19 'Comebacks' to Use When Someone Tells You to 'Just Push Through' Your Symptoms
One of the aspects of chronic illness that some people seem to have a hard time time understanding is that if you have a job, plans with friends, chores or any other activity people might expect you to do, you can’t simply “push through” your symptoms and participate. Even if you don’t “look” sick or “seemed fine yesterday,” that doesn’t mean your symptoms aren’t a big deal. Exerting energy you don’t really have can lead to even more fatigue and pain the next day, so it can actually be dangerous for you to force yourself to do things — making it frustrating when people urge you to “just push through” anyway.
So when someone does suggest that you push through your illness, what do you say in response? Of course, you don’t owe anyone an explanation of your illness and the choices you make, and if you’re more comfortable simply ignoring the comment or changing the subject, that’s completely OK! But sometimes, you might want to explain why their question is misguided or even hurtful (especially if the comment is coming from someone you interact with regularly), or at least have some sort of response ready to go since it can be hard figuring out what to say in the moment. So we asked our Mighty community to share a “comeback” you could use when someone asks you to “push through” your illness.
Hopefully, these responses can help correct and inform others about the reality of chronic illness and why their question can do more harm than good.
Here’s what our Mighty community shared:
- “That’s when I say, ‘I pushed through just to get to this moment.'” — Catherine K.
- “My expression says it all. I don’t have to say a word!” — KellyAnn P.
- “Every day all day we push through, we crawl, we go beyond our limits for others to feel more comfortable. Should you make me comfortable when you don’t feel well? I thought so. So until you can walk up the stairs in my shoes or socks… keep holding that thought.” — Nicole W.
- “I tell them to go wrap themselves in super tight Saran wrap, throw themselves into walls, the floor, furniture ’til they have bruises all over then stay up for 48 hours and then ‘push through.’ Sometimes graphic imagery gets the point across better than anything else.” — AnneMarie G.
- “Every day you see me… that’s me pushing through.” — Lisa R.
- “I’ve tried [responding] and I end up making things worse… since then I stopped caring what other people think about me taking care of my health.

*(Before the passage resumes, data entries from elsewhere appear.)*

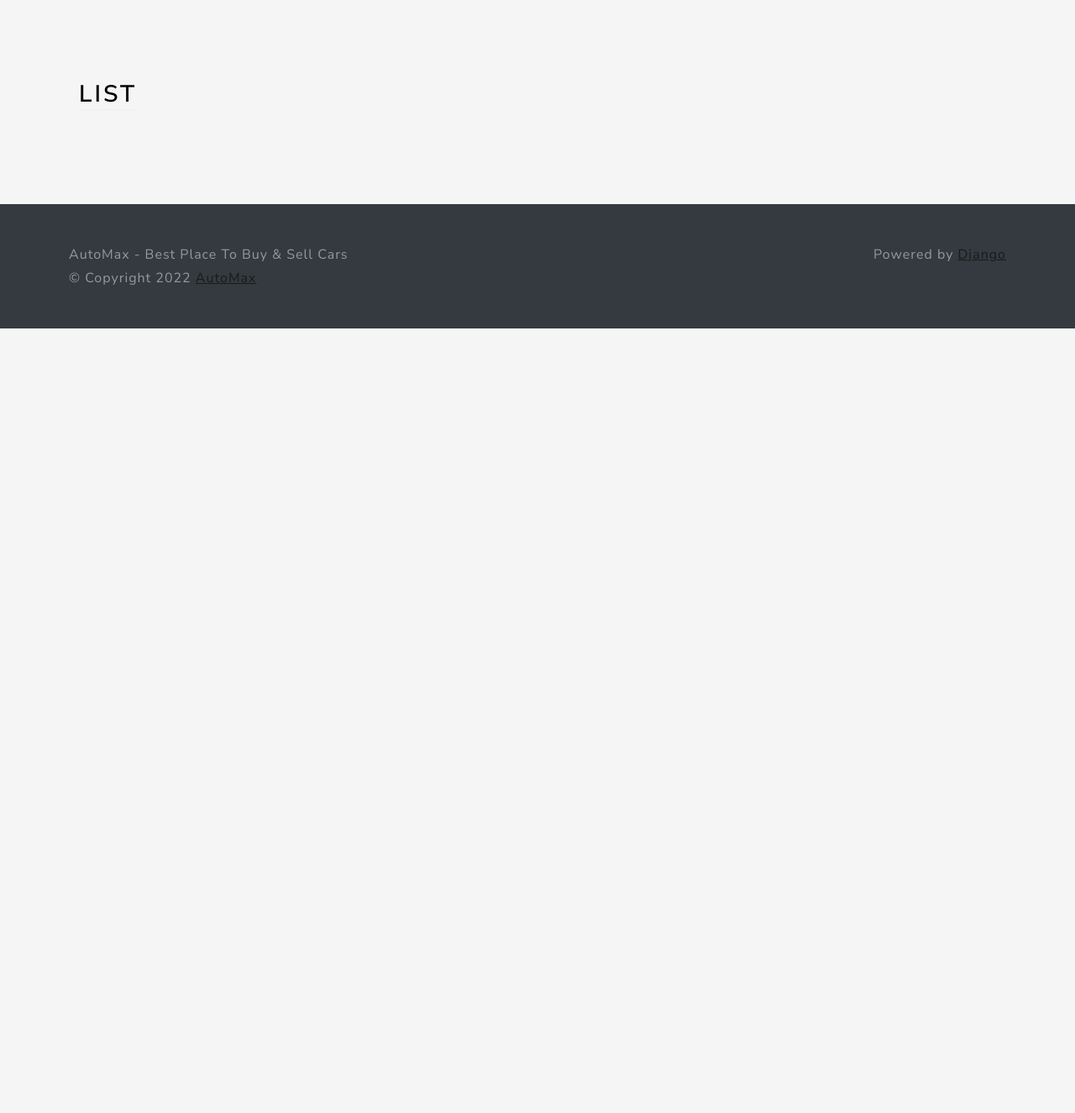
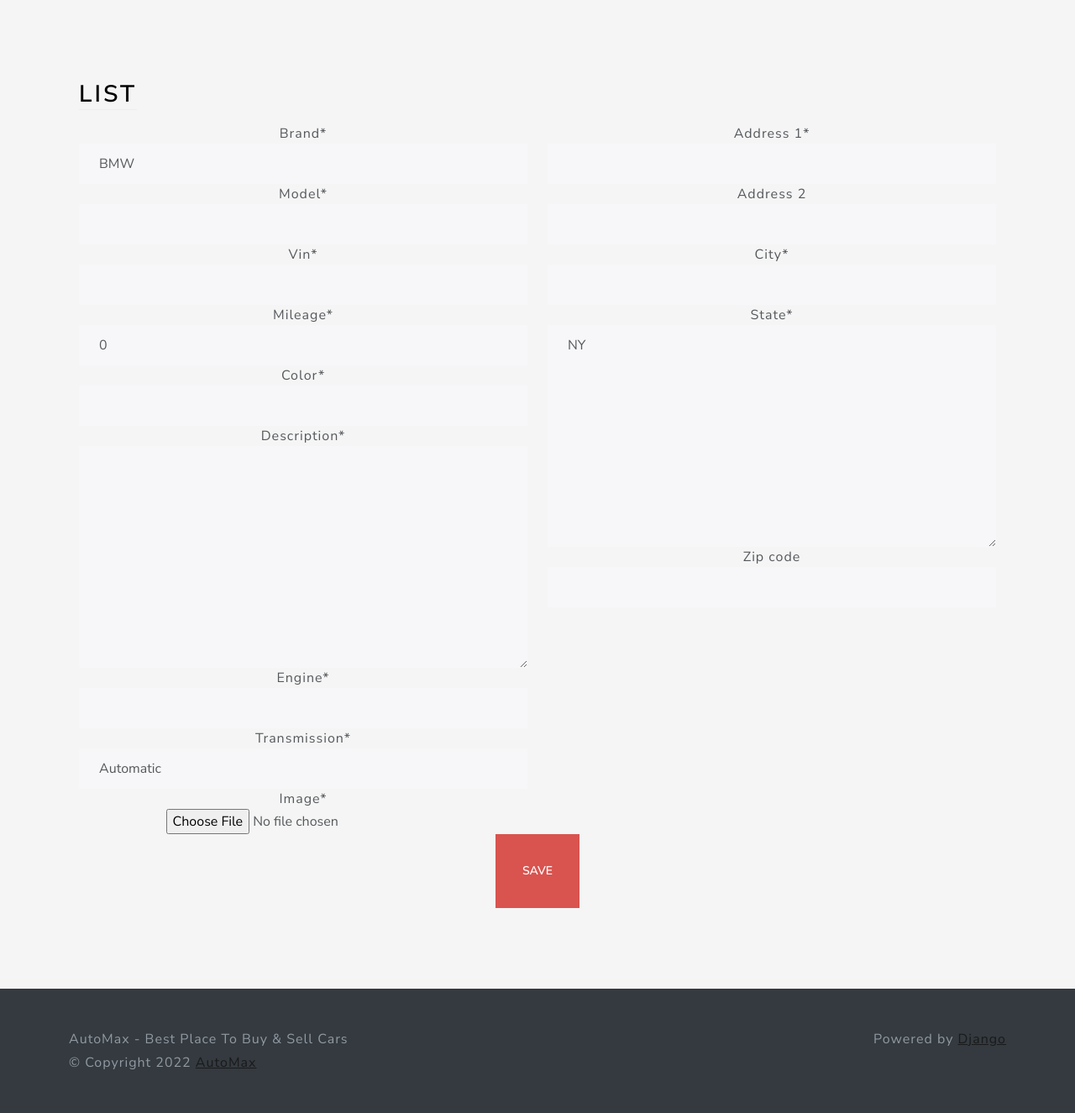
Before and after one commit to shinchri/automax, a Django app: page /list/ in a window 1280 px wide. Shown: the part 80-1405 px from the top of the page at 84% size. Before the commit the page ends 471 px from the top, so only its background shows below. Run offline with Django 4.2, Linux system fonts and the light colour scheme; the visitor is signed in with stand-in values (Sample User, id 1); some libraries are stand-ins or nearby versions.

Commit message:
feat: Create Django custom forms for listing and location

```diff
--- /dev/null
+++ b/main/forms.py
@@ -0,0 +1,10 @@
+from django import forms
+
+from .models import Listing
+
+class ListingForm(forms.ModelForm):
+  image = forms.ImageField() # required=False if you want
+
+  class Meta:
+    model = Listing
+    fields = ['brand', 'model', 'vin', 'mileage', 'color', 'description', 'engine', 'transmission', 'image']
--- a/main/templates/views/list.html
+++ b/main/templates/views/list.html
@@ -12,6 +12,18 @@
               </div>
           </div>
       </div>
+      <form action="" method="post" enctype="multipart/form-data"> <!-- enctype for image and stuff-->
+          {% csrf_token %}
+          <div class="row">
+              <div class="col-6">
+                  {{listing_form|crispy}}
+              </div>
+              <div class="col-6">
+                {{location_form|crispy}}
+            </div>
+          </div>
+          <button class="btn btn-lg btn-danger" type="submit">Save</button>
+      </form>
   </div>
 </div>
 {% endblock %}
--- a/main/views.py
+++ b/main/views.py
@@ -2,6 +2,8 @@
 from django.contrib.auth.decorators import login_required
 
 from .models import Listing
+from .forms import ListingForm
+from users.forms import LocationForm
 
 # Create your views here.
 def main_view(request):
@@ -20,5 +22,6 @@
   if request.method == 'POST':
     pass
   elif request.method == 'GET':
-    pass
-  return render(request, "views/list.html", {})
+    listing_form = ListingForm()
+    location_form = LocationForm()
+  return render(request, "views/list.html", {'listing_form': listing_form, 'location_form': location_form})
--- /dev/null
+++ b/users/forms.py
@@ -0,0 +1,13 @@
+from django import forms
+
+from .models import Location
+
+from localflavor.us.forms import USZipCodeField
+
+class LocationForm(forms.ModelForm):
+  address_1 = forms.CharField(required=True)
+  zip_code = USZipCodeField(required=True)
+
+  class Meta:
+    model = Location
+    fields = ['address_1', 'address_2', 'city', 'state', 'zip_code']
```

I have several doctors and they all agree I am doing what I need to.” — Katherine M.
- “I push through every single day. Today, the block is too big. If I push any harder, I’ll spend a week in the hospital and another month recovering at home… I’d love some home cooked meals for my recovery if you’re volunteering though!” — Sarah R.
- “Sure. And be prepared to pick me up off the floor.” — Jennifer C.

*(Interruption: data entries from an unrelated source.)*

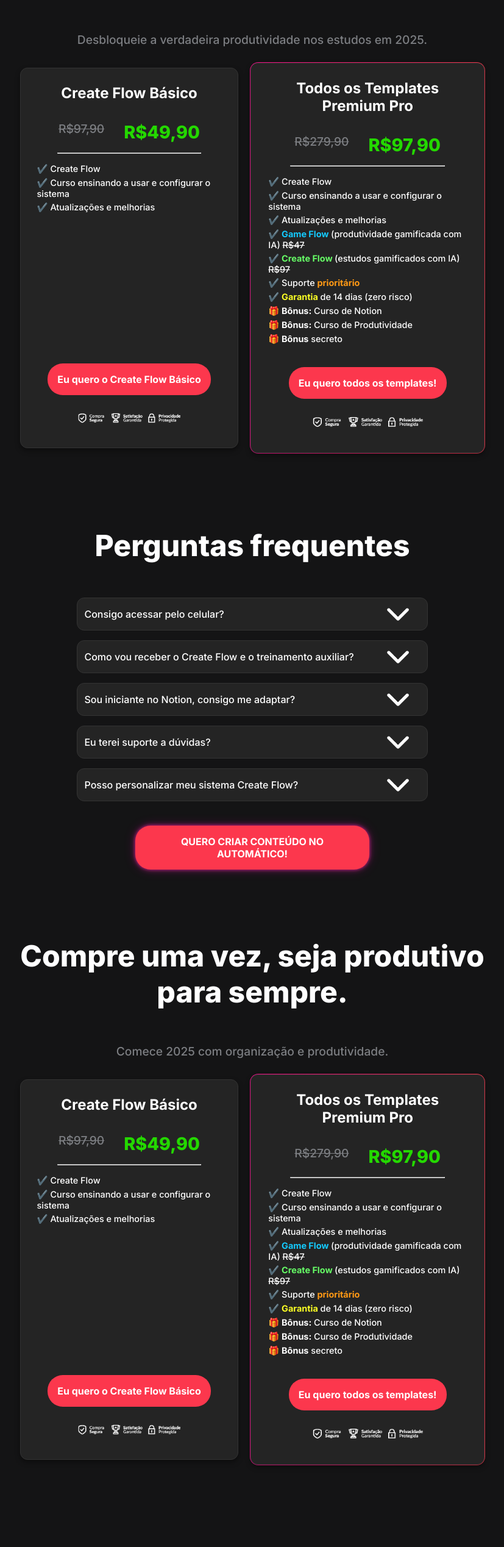
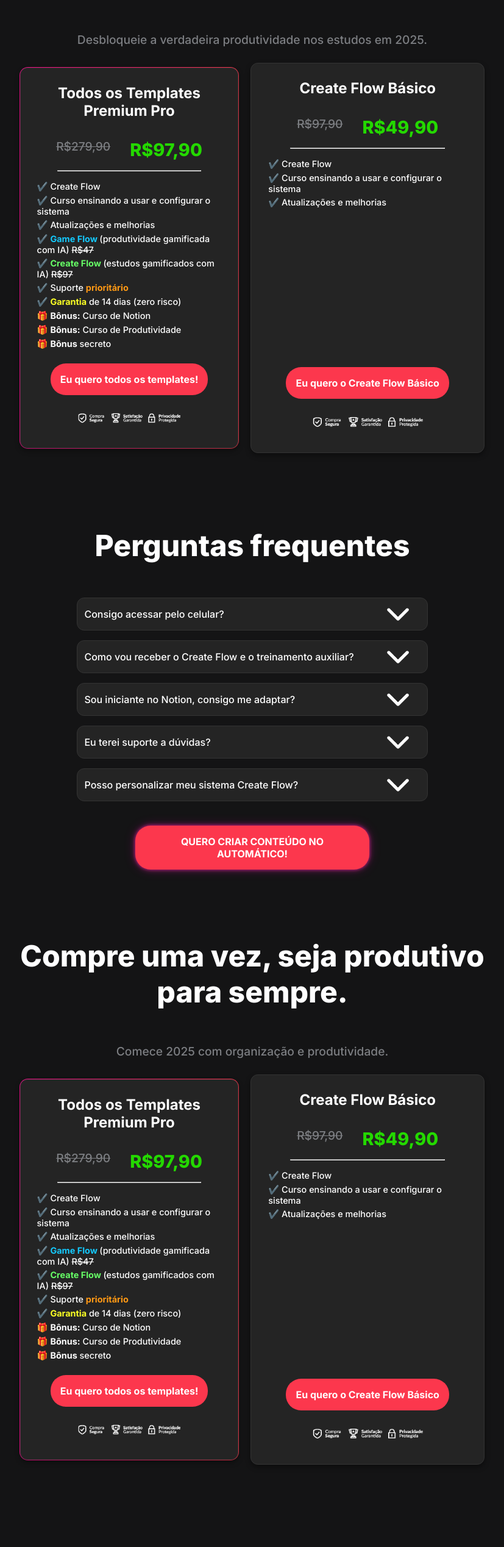
Before and after one commit to misterprodutivo/createflow, a plain HTML site: page index.html in a window 1280 px wide. Shown: the part 7199-9736 px from the top of the page at 61% size, without its empty margins (226-1053 px from the left). Drawn offline with Linux system fonts and the light colour scheme.

Commit message:
Add files via upload

```diff
--- a/index.html
+++ b/index.html
@@ -101,31 +101,38 @@
 
 
     <section>
-        <h1>Uma rotina de criação de conteúdo mais <span style="color: #fc374d;">eficiente</span> e estratégica te espera</h1>
-        <p>O <strong>Create Flow</strong> é o sistema definitivo pra transformar suas ideias em conteúdos consistentes, organizados e alinhados com sua estratégia.</p>
+        <h1>Uma rotina de criação de conteúdo mais <span style="color: #fc374d;">eficiente</span> e estratégica te
+            espera</h1>
+        <p>O <strong>Create Flow</strong> é o sistema definitivo pra transformar suas ideias em conteúdos consistentes,
+            organizados e alinhados com sua estratégia.</p>
 
         <div class="bullet-points">
             <div class="bullet">
                 <p class="bullet-title">Organize sua esteira de produção com clareza.</p>
                 <p class="bullet-description">✅ Estruture cada etapa do seu conteúdo: da ideia à publicação.</p>
-                <p class="bullet-description">✅ Saiba exatamente o que precisa ser feito, por onde começar e onde está cada peça.</p>
+                <p class="bullet-description">✅ Saiba exatamente o que precisa ser feito, por onde começar e onde está
+                    cada peça.</p>
             </div>
 
             <div class="bullet">
                 <p class="bullet-title">Capture ideias e priorize com inteligência.</p>
-                <p class="bullet-description">✅ Centralize todas as suas ideias e categorize com filtros inteligentes.</p>
-                <p class="bullet-description">✅ Visualize as que têm mais potencial com um sistema de ranking automático.</p>
+                <p class="bullet-description">✅ Centralize todas as suas ideias e categorize com filtros inteligentes.
+                </p>
+                <p class="bullet-description">✅ Visualize as que têm mais potencial com um sistema de ranking
+                    automático.</p>
             </div>
 
             <div class="bullet">
                 <p class="bullet-title">Calendário de conteúdo integrado e visual.</p>
                 <p class="bullet-description">✅ Planeje semanas de conteúdo com facilidade.</p>
-                <p class="bullet-description">✅ Tenha uma visão clara do que vai ao ar e quando — em todos os seus canais.</p>
+                <p class="bullet-description">✅ Tenha uma visão clara do que vai ao ar e quando — em todos os seus
+                    canais.</p>
             </div>
 
             <div class="bullet">
                 <p class="bullet-title">Feito pra criadores de conteúdo multiplataforma.</p>
-                <p class="bullet-description">✅ Produza para YouTube, Instagram, TikTok, LinkedIn ou tudo ao mesmo tempo.</p>
+                <p class="bullet-description">✅ Produza para YouTube, Instagram, TikTok, LinkedIn ou tudo ao mesmo
+                    tempo.</p>
                 <p class="bullet-description">✅ Adapte o sistema à sua estratégia, nicho e estilo de produção.</p>
             </div>
         </div>
@@ -142,7 +149,8 @@
                     <p class="nome-depoimento">Marina Duarte</p>
                 </div>
                 <span class="avaliacao-depoimento">⭐⭐⭐⭐⭐</span>
-                <p class="texto-depoimento">Eu sempre tive ideias demais e organização de menos. O Create Flow finalmente me deu clareza e foco pra produzir com consistência.</p>
+                <p class="texto-depoimento">Eu sempre tive ideias demais e organização de menos. O Create Flow
+                    finalmente me deu clareza e foco pra produzir com consistência.</p>
                 <p class="data-depoimento">12/01/2025</p>
             </div>
 
@@ -152,7 +160,8 @@
                     <p class="nome-depoimento">Bruno Santana</p>
                 </div>
                 <span class="avaliacao-depoimento">⭐⭐⭐⭐⭐</span>
-                <p class="texto-depoimento">O sistema de priorização automática me ajuda demais. Sei quais conteúdos têm mais potencial e foco neles.</p>
+                <p class="texto-depoimento">O sistema de priorização automática me ajuda demais. Sei quais conteúdos têm
+                    mais potencial e foco neles.</p>
                 <p class="data-depoimento">15/01/2025</p>
             </div>
 
@@ -162,7 +171,8 @@
                     <p class="nome-depoimento">Rodrigo Santana</p>
                 </div>
                 <span class="avaliacao-depoimento">⭐⭐⭐⭐⭐</span>
-                <p class="texto-depoimento">Me ajudou a organizar tudo: ideias, produção, canais e calendário. Hoje produzo com muito mais consistência.</p>
+                <p class="texto-depoimento">Me ajudou a organizar tudo: ideias, produção, canais e calendário. Hoje
+                    produzo com muito mais consistência.</p>
                 <p class="data-depoimento">18/01/2025</p>
             </div>
 
@@ -172,7 +182,8 @@
                     <p class="nome-depoimento">Josiane Lima</p>
                 </div>
                 <span class="avaliacao-depoimento">⭐⭐⭐⭐⭐</span>
-                <p class="texto-depoimento">Produzo pra Instagram e YouTube, e o Create Flow me deu uma visão de longo prazo que eu nunca tive antes.</p>
+                <p class="texto-depoimento">Produzo pra Instagram e YouTube, e o Create Flow me deu uma visão de longo
+                    prazo que eu nunca tive antes.</p>
                 <p class="data-depoimento">21/01/2025</p>
             </div>
 
@@ -182,7 +193,8 @@
                     <p class="nome-depoimento">Camila Ferreira</p>
                 </div>
                 <span class="avaliacao-depoimento">⭐⭐⭐⭐⭐</span>
-                <p class="texto-depoimento">O Create Flow é bonito, funcional e me ajuda a manter a consistência sem me perder no processo.</p>
+                <p class="texto-depoimento">O Create Flow é bonito, funcional e me ajuda a manter a consistência sem me
+                    perder no processo.</p>
                 <p class="data-depoimento">25/01/2025</p>
             </div>
 
@@ -192,7 +204,8 @@
                     <p class="nome-depoimento">Diego Costa</p>
                 </div>
                 <span class="avaliacao-depoimento">⭐⭐⭐⭐⭐</span>
-                <p class="texto-depoimento">Foi o único sistema que realmente organizou minha criação de conteúdo. Agora tenho fluxo, calendário e clareza.</p>
+                <p class="texto-depoimento">Foi o único sistema que realmente organizou minha criação de conteúdo. Agora
+                    tenho fluxo, calendário e clareza.</p>
                 <p class="data-depoimento">27/01/2025</p>
             </div>
 
@@ -202,7 +215,8 @@
                     <p class="nome-depoimento">Rafael L. Martins</p>
                 </div>
                 <span class="avaliacao-depoimento">⭐⭐⭐⭐⭐</span>
-                <p class="texto-depoimento">Achei que seria só mais um template, mas é completo, direto ao ponto e realmente útil pra quem cria conteúdo todo dia.</p>
+                <p class="texto-depoimento">Achei que seria só mais um template, mas é completo, direto ao ponto e
+                    realmente útil pra quem cria conteúdo todo dia.</p>
                 <p class="data-depoimento">29/01/2025</p>
             </div>
 
@@ -212,7 +226,8 @@
                     <p class="nome-depoimento">Lívia Soares</p>
                 </div>
                 <span class="avaliacao-depoimento">⭐⭐⭐⭐⭐</span>
-                <p class="texto-depoimento">Uso todos os dias pra gerenciar meus conteúdos e ideias. Me deu clareza e um sistema pra crescer de verdade.</p>
+                <p class="texto-depoimento">Uso todos os dias pra gerenciar meus conteúdos e ideias. Me deu clareza e um
+                    sistema pra crescer de verdade.</p>
                 <p class="data-depoimento">01/02/2025</p>
             </div>
         </div>
@@ -238,23 +253,7 @@
         <h1>Oferta única!</h1>
         <p>Desbloqueie a verdadeira produtividade nos estudos em 2025.</p>
         <div id="compra" class="ofertas">
-            <div class="oferta">
-                <p class="nome-oferta">Create Flow Básico</p>
-                <div class="preco">
-                    <p class="preco-anterior">R$97,90</p>
-                    <p class="preco-novo">R$49,90</p>
-                </div>
-                <hr class="linha-divisoria">
-                <div class="descricao-oferta">
-                    <p>✔️ Create Flow</p>
-                    <p>✔️ Curso ensinando a usar e configurar o sistema</p>
-                    <p>✔️ Atualizações e melhorias</p>
-                </div>
-                <div class="oferta-bottom">
-                    <a class="btn-compra" href="https://sun.eduzz.com/xturloe6">Eu quero o Create Flow Básico</a>
-                    <img class="garantia" src="icones/compra-garantida.png" alt="">
-                </div>
-            </div>
+
             <div class="oferta">
                 <p class="nome-oferta">Todos os Templates Premium Pro</p>
                 <div class="preco">
@@ -282,9 +281,28 @@
                     <p>🎁 <span style="font-weight: 700;">Bônus</span> secreto</p>
                 </div>
                 <div class="oferta-bottom">
-                    <a class="btn-compra" href="https://sun.eduzz.com/zezrsoqi">Eu quero todos os templates!</a>
+                    <a id="buyPro" class="btn-compra" href="https://sun.eduzz.com/zezrsoqi">Eu quero todos os
+                        templates!</a>
                     <img class="garantia" src="icones/compra-garantida.png" alt="">
 
+                </div>
+            </div>
+            <div class="oferta">
+                <p class="nome-oferta">Create Flow Básico</p>
+                <div class="preco">
+                    <p class="preco-anterior">R$97,90</p>
+                    <p class="preco-novo">R$49,90</p>
+                </div>
+                <hr class="linha-divisoria">
+                <div class="descricao-oferta">
+                    <p>✔️ Create Flow</p>
+                    <p>✔️ Curso ensinando a usar e configurar o sistema</p>
+                    <p>✔️ Atualizações e melhorias</p>
+                </div>
+                <div class="oferta-bottom">
+                    <a id="buyBasico" class="btn-compra" href="https://sun.eduzz.com/xturloe6">Eu quero o Create Flow
+                        Básico</a>
+                    <img class="garantia" src="icones/compra-garantida.png" alt="">
                 </div>
             </div>
         </div>
@@ -347,23 +365,7 @@
         <h1>Compre uma vez, seja produtivo para sempre.</h1>
         <p>Comece 2025 com organização e produtividade.</p>
         <div class="ofertas">
-            <div class="oferta">
-                <p class="nome-oferta">Create Flow Básico</p>
-                <div class="preco">
-                    <p class="preco-anterior">R$97,90</p>
-                    <p class="preco-novo">R$49,90</p>
-                </div>
-                <hr class="linha-divisoria">
-                <div class="descricao-oferta">
-                    <p>✔️ Create Flow</p>
-                    <p>✔️ Curso ensinando a usar e configurar o sistema</p>
-                    <p>✔️ Atualizações e melhorias</p>
-                </div>
-                <div class="oferta-bottom">
-                    <a class="btn-compra" href="https://sun.eduzz.com/xturloe6">Eu quero o Create Flow Básico</a>
-                    <img class="garantia" src="icones/compra-garantida.png" alt="">
-                </div>
-            </div>
+
             <div class="oferta">
                 <p class="nome-oferta">Todos os Templates Premium Pro</p>
                 <div class="preco">
@@ -391,7 +393,26 @@
                     <p>🎁 <span style="font-weight: 700;">Bônus</span> secreto</p>
                 </div>
                 <div class="oferta-bottom">
-                    <a class="btn-compra" href="https://sun.eduzz.com/zezrsoqi">Eu quero todos os templates!</a>
+                    <a id="buyPro" class="btn-compra" href="https://sun.eduzz.com/zezrsoqi">Eu quero todos os
+                        templates!</a>
+                    <img class="garantia" src="icones/compra-garantida.png" alt="">
+                </div>
+            </div>
+            <div class="oferta">
+                <p class="nome-oferta">Create Flow Básico</p>
+                <div class="preco">
+                    <p class="preco-anterior">R$97,90</p>
+                    <p class="preco-novo">R$49,90</p>
+                </div>
+                <hr class="linha-divisoria">
+                <div class="descricao-oferta">
+                    <p>✔️ Create Flow</p>
+                    <p>✔️ Curso ensinando a usar e configurar o sistema</p>
+                    <p>✔️ Atualizações e melhorias</p>
+                </div>
+                <div class="oferta-bottom">
+                    <a id="buyBasico" class="btn-compra" href="https://sun.eduzz.com/xturloe6">Eu quero o Create Flow
+                        Básico</a>
                     <img class="garantia" src="icones/compra-garantida.png" alt="">
                 </div>
             </div>
@@ -424,6 +445,30 @@
         });
     </script>
 
+
+
+    <script>
+        function getURLParameters() {
+            const params = new URLSearchParams(window.location.search);
+            return params.toString() ? '?' + params.toString() : '';
+        }
+
+        function addParamsToCheckout() {
+            const params = getURLParameters();
+            const url1 = "https://sun.eduzz.com/xturloe6" + params; // Básico
+            const url2 = "https://sun.eduzz.com/zezrsoqi" + params; // Pro
+
+            const checkoutBasico = document.getElementById("buyBasico");
+            const checkoutPro = document.getElementById("buyPro");
+
+            checkoutBasico.href = url1;
+            checkoutPro.href = url2;
+        }
+
+        window.onload = addParamsToCheckout;
+
+    </script>
+
 </body>
 
 </html>
--- a/style.css
+++ b/style.css
@@ -396,7 +396,7 @@ p {
 
 
 /* Borda animada */
-.oferta:nth-child(2)::before {
+.oferta:nth-child(1)::before {
     content: "";
     position: absolute;
     top: -2px;
```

- “Are you going to carry me to the doctor or ER and pay the medical bill after? ‘Cause then I will. If not, let me decide what I can and cannot do.” — Sarah N.
- “I get this comment a lot. I’ve learned to say, ‘I do push through a lot, but there is a point where it is so severe, there is no more strength to push.'” — Sheila W.
- “Oh honey, I’ve been pushing through a lot harder than most for the majority of my life, but thanks.” — Rachel F.
- “I’ve pushed out two kids. If pushing would work here, I’d manage.” — Gabbie J.
- “I’ve just started saying it back to them when they complain about being so sick with a cold, after working out, really any time they complain. They usually get pissed but I just smile and look away.” — Nancy L.
- “‘I tried that for years. It left me with permanent muscle damage.’ Or, ‘Pretty sure that my doctors know more about my situation than you do, and they told me not to.'” — Patricia H.
- “Every day is pushing through. The days that I can’t, I really can’t. Imagine someone putting hundreds of needles in your leg and back and lighting them on fire, and that is what nerve pain is.” — Ash L.
- “I used to run marathons, at my first one I hit the proverbial wall at mile 18. The next eight miles were the slowest most painful miles ever ran, but I accomplished it. Pushing through is like that. Legs made of lead, zero energy to even shuffle, and pain. When you push through with chronic illness there is no finish line, no medal, no accomplishment – all you get is nausea, dizziness, vertigo, tachycardia, bradycardia, headaches, body aches, crushing fatigue, stomach pain and a rash. When you’re willing to run a marathon, I’ll push through.'” — Mary O.
- “If I push through, I’m going to be paying for it for days.” — Megan M.
- “‘Pushing through it means I’m going to pay for it later.’ ‘Well, you seemed better… ‘ ‘Yes, because I pushed through it, now [I’m] not so good.'” — Christi V.
- “Don’t worry… I’m trying.” — Rachel L.